Friday, December 12, 2008

How to process a deer Part 1 Skinning

This is part 1 of 3 of how to butcher your deer.

I am processing my deer and will share the steps I take when I Butcher my own.
Normally it is best to hang and skin your deer while it is still warm. The meat will taste better and it will cool faster. This year I had too much wood to cut that day so I just propped it open with a stick so it would cool and then hung it in the garage. When I was younger we always left the hide on until it was time to butcher. It takes a lot longer to skin it when it's cold or frozen, but it is not the end of the world if you don't get it skinned right away.

To start the skinning process cut around the hind leg above the knee, then take the tip of your knife and split the skin down towards the tail.

Like this...

Do that on both rear legs and skin your way to the tail and cut through it with your knife.

Like this...

My knife is laying right below the severed tail bone. (the knife is a K-Bar 1100 I picked up at a flea market this summer for $2.50, I really like the carbon blades)
Once you have gotten through the tail bone you can probably pull the hide down to the front legs if the deer is still warm. My deer is mostly frozen so I had to help it along with the knife.
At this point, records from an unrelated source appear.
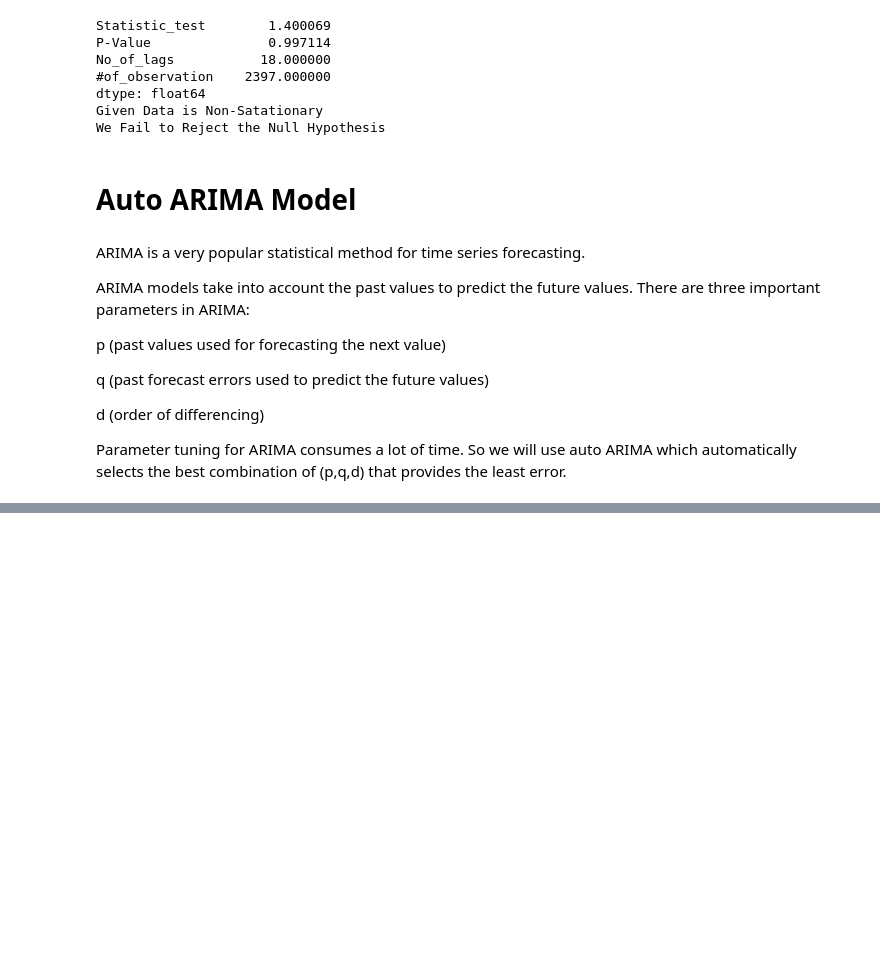
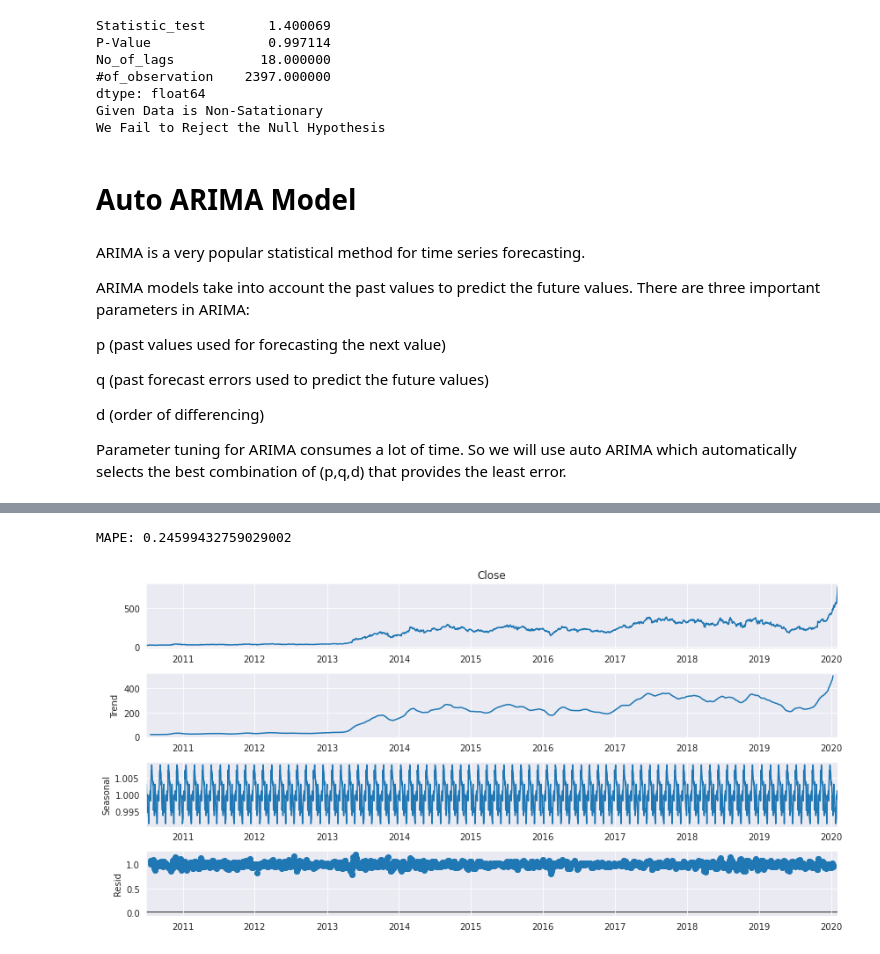
Before and after one commit to Nascent-bot/ML-Projects, a Jupyter notebook: CoeProj.ipynb, the cells around one changed output, grey strips where cells are left out. Saved outputs shown, nothing was run; the diff lists cells and outputs as text; code cells hidden in the pictures; blank space fills up the shorter version.

```diff
--- a/CoeProj.ipynb
+++ b/CoeProj.ipynb
@@ -366,0 +448,5 @@ from sklearn.metrics import mean_squared_error
+# %%
+mape = np.mean(np.abs(pred_df['ARIMA Prediction'] - test['Close'])/np.abs(test['Close']))
+print('MAPE: '+str(mape))
+# %% [output]
+MAPE: 0.24599432759029002
@@ -366,0 +456,7 @@ from sklearn.metrics import mean_squared_error
+# %%
+decom=seasonal_decompose(df['Close'],model='multiplicative',freq=30)
+from pylab import rcParams
+rcParams['figure.figsize']=12,6
+decom.plot();
+# %% [output]
+[figure, added]
```
Also changed, not shown: parts of 37 cells of this notebook.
Grab the hide and pull down take your knife and make cuts along where the membrane is clinging to the hide .

Like this...
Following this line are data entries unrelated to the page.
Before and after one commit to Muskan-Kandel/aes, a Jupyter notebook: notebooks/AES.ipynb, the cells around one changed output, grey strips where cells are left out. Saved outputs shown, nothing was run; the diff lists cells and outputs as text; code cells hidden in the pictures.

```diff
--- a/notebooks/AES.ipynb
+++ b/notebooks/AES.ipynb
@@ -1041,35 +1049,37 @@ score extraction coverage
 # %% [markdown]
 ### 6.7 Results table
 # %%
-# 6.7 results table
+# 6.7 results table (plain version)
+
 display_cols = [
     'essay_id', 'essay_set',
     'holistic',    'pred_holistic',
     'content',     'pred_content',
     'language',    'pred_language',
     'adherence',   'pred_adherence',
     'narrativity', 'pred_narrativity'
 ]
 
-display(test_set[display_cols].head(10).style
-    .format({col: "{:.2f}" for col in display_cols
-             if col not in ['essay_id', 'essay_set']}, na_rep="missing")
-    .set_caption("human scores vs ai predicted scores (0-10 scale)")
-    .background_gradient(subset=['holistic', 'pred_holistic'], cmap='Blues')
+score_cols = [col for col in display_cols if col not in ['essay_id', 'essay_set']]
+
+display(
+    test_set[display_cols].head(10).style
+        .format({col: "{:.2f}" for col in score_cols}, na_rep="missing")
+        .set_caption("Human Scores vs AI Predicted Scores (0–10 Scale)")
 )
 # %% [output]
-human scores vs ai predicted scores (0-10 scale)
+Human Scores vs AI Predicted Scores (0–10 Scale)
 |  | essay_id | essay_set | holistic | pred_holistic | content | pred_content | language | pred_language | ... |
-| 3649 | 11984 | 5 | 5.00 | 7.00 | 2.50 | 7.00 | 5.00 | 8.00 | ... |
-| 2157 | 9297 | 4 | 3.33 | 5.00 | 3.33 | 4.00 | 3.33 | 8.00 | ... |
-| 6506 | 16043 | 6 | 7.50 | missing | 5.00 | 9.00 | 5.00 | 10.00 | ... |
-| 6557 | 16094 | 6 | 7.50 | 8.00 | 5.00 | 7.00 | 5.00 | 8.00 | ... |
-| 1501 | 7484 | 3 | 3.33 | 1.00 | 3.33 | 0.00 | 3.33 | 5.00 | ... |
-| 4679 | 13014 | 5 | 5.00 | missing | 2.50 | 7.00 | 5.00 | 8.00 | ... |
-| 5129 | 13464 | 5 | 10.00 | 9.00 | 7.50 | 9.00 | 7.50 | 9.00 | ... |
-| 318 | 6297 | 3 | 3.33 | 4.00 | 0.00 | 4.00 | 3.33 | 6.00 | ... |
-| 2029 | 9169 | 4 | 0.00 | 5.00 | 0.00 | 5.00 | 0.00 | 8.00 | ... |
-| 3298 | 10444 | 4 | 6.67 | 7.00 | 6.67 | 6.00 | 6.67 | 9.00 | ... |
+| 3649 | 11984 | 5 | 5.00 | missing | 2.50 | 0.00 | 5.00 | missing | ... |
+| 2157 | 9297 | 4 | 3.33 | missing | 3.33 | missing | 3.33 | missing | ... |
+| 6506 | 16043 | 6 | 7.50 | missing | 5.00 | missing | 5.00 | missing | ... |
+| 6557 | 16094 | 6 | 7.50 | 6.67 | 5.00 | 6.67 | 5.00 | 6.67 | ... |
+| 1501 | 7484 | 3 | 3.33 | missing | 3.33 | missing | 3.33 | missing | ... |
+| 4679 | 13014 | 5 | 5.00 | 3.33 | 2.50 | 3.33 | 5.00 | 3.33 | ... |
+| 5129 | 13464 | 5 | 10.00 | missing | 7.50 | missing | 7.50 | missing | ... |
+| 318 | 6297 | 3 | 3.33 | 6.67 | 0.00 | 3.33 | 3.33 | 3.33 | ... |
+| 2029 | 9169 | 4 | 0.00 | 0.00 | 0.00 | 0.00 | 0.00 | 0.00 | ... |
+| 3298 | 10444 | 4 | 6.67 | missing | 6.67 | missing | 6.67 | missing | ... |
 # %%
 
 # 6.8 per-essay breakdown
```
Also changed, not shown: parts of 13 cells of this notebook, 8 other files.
And this...

Continue skinning down the front legs until you get to the joint. I use pruning shears to cut off the leg and leave it attached to the hide.

Like this...

Do that to both sides and then continue all the way down to the neck. I use a bow saw to remove the head and the hide all in one piece.

Like this...

It should now look something like this...

But whats this????
There's hair all over my meat!!!

Never fear!
Propane torch to the rescue!!

Lightly go over the whole deer with the torch and singe off all the stray hairs.

Now you are ready to start cutting or letting it hang to age.

Still clinging to my God and my guns

1 comment:

scoutinlife said...

Great tutorial Randy!